    Since this code will be running on different machines in different cultures will there be any issue in doing string comparison

     

    This why I got confused

    http://blogs.msdn.com/b/bclteam/archive/2007/05/31/string-compare-string-equals-josh-free.aspx

    Tuesday, August 17, 2010 3:48 PM

Answers

  • The Equals method and the equality operator should always perform ordinal comparisons, while the Compare and CompareTo methods are culture sensitive (and may perform character expansion). The main problem is that it's all too easy to make assumptions based whatever culture we are using during development, so that it may be difficult to detect these problems early on; this is especially a problem when using the en-US culture, as that's what the invariant culture is based on.

    As a rule of thumb, I would suggest:

    1) Always choose those overloads that allow you to specify how characters are compared to each other and according to which culture. It might seem redundant, but it helps a lot when maintaining your application. FxCop can help you detect these issues, and it's free.

    2) Strings are not ideal to represent the status of an object. Aside of any performance consideration, the compiler cannot detect if you misspell "Active", for instance, so all you can hope for is to get a runtime error or notice some unwanted behavior (and debug). By using an enumeration, or even just a straight boolean as in:

    if (Member.Status.IsActive) {
      ...
    }

    not only the code you write is immune from any possible localization issue: you are also letting the compiler check the spelling for you at compile time. You also get Intellisense to speed you up and (but this is a matter of personal taste) you can get more readable code.

    HTH
    --mc

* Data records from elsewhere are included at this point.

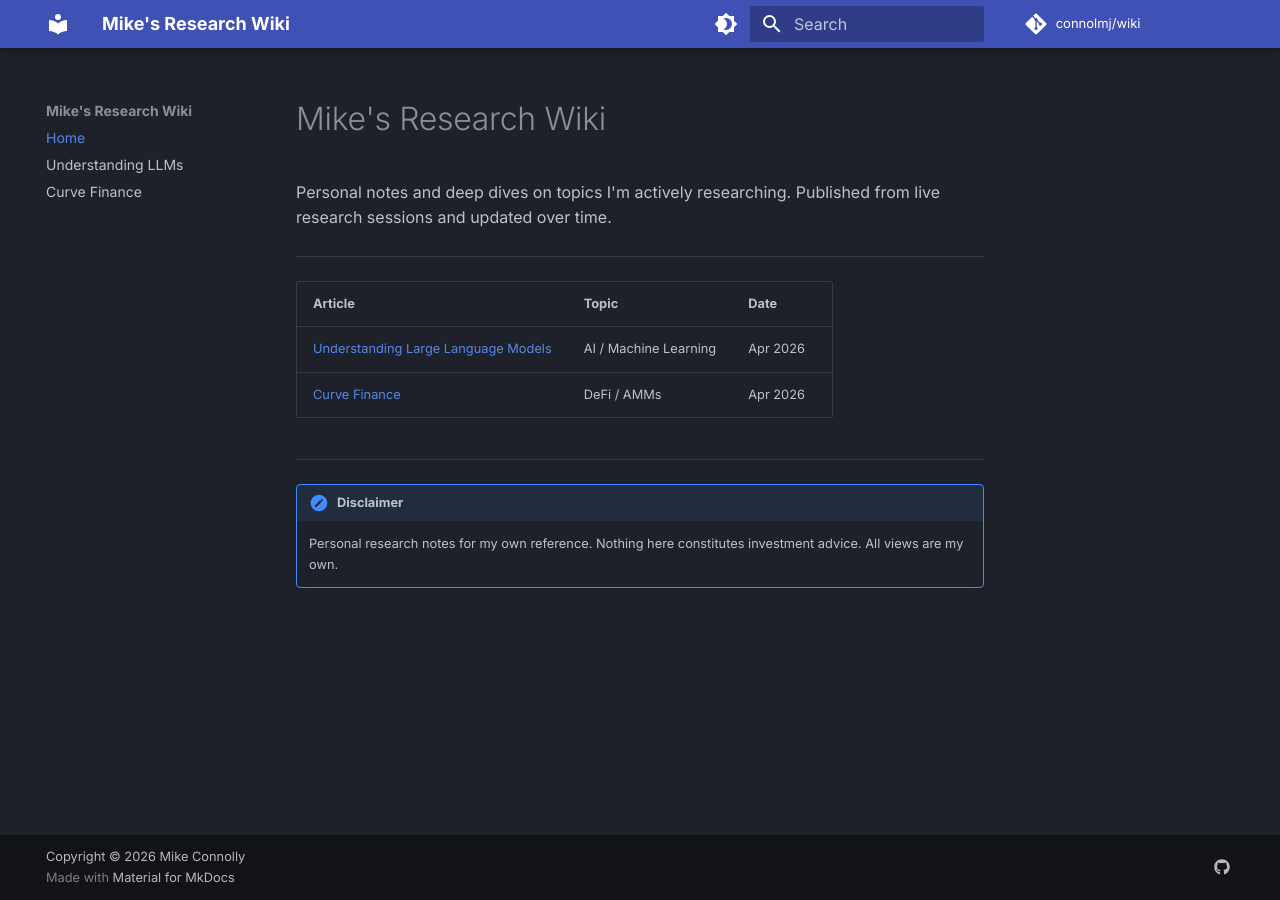
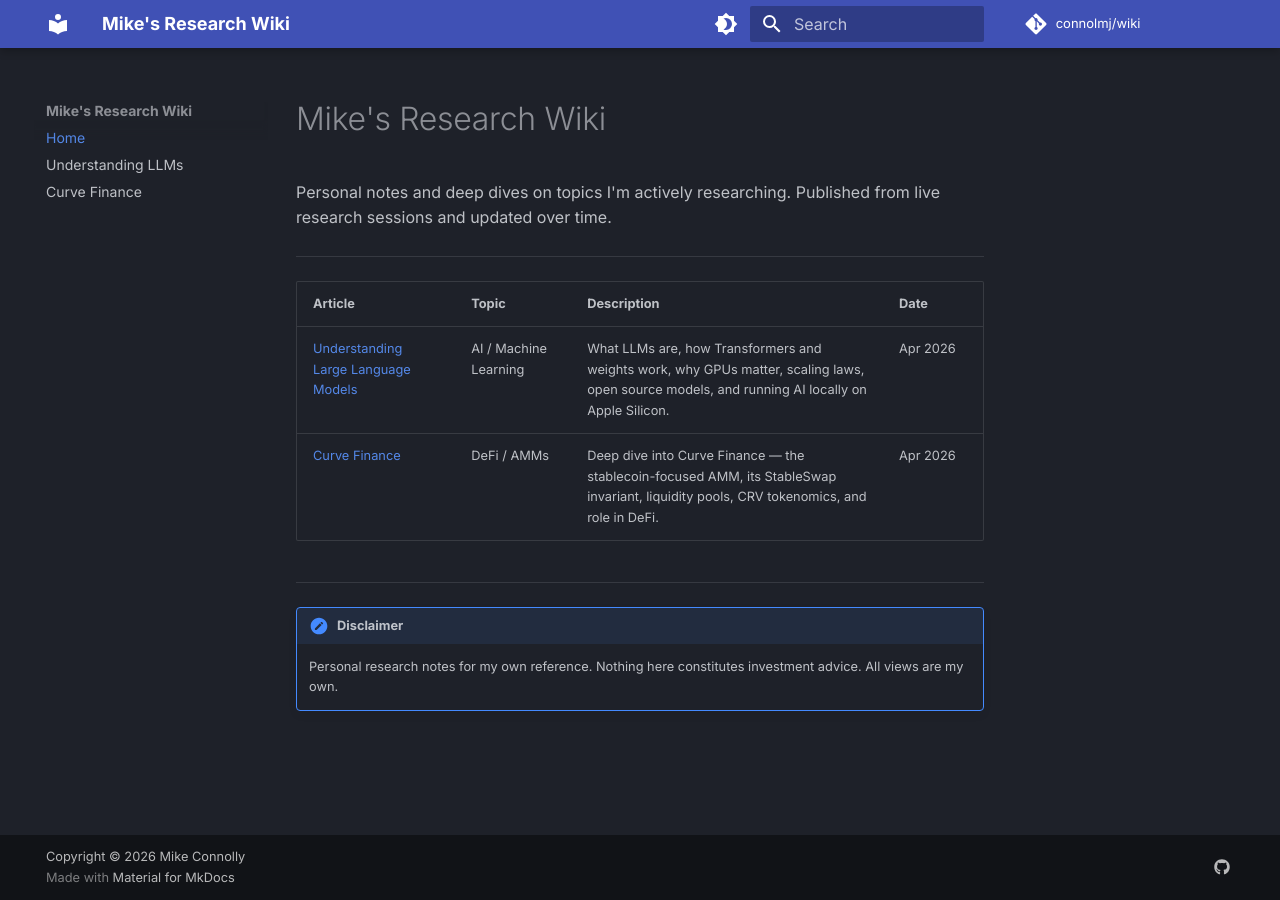
Before and after one commit to connolmj/wiki, an MkDocs documentation site: the page built from docs/index.md, in a window 1280 px wide. Built offline with MkDocs 1.6.1 and Material for MkDocs 9.7.7, drawn with Linux system fonts in a browser that asks for light colours; comment, search, counter and statistics services are not loaded.

Commit message:
Add descriptions to articles on home page

```diff
--- a/docs/index.md
+++ b/docs/index.md
@@ -4,10 +4,10 @@ Personal notes and deep dives on topics I'm actively researching. Published from
 
 ---
 
-| Article | Topic | Date |
-|---|---|---|
-| [Understanding Large Language Models](tech-research/llm-explainer.md) | AI / Machine Learning | Apr 2026 |
-| [Curve Finance](crypto-defi/curve-finance.md) | DeFi / AMMs | Apr 2026 |
+| Article | Topic | Description | Date |
+|---|---|---|---|
+| [Understanding Large Language Models](tech-research/llm-explainer.md) | AI / Machine Learning | What LLMs are, how Transformers and weights work, why GPUs matter, scaling laws, open source models, and running AI locally on Apple Silicon. | Apr 2026 |
+| [Curve Finance](crypto-defi/curve-finance.md) | DeFi / AMMs | Deep dive into Curve Finance — the stablecoin-focused AMM, its StableSwap invariant, liquidity pools, CRV tokenomics, and role in DeFi. | Apr 2026 |
 
 ---
 
```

    • Proposed as answer by Meile Zetstra Wednesday, August 18, 2010 9:42 AM
    • Marked as answer by SamAgain Tuesday, August 24, 2010 6:45 AM
    Tuesday, August 17, 2010 4:52 PM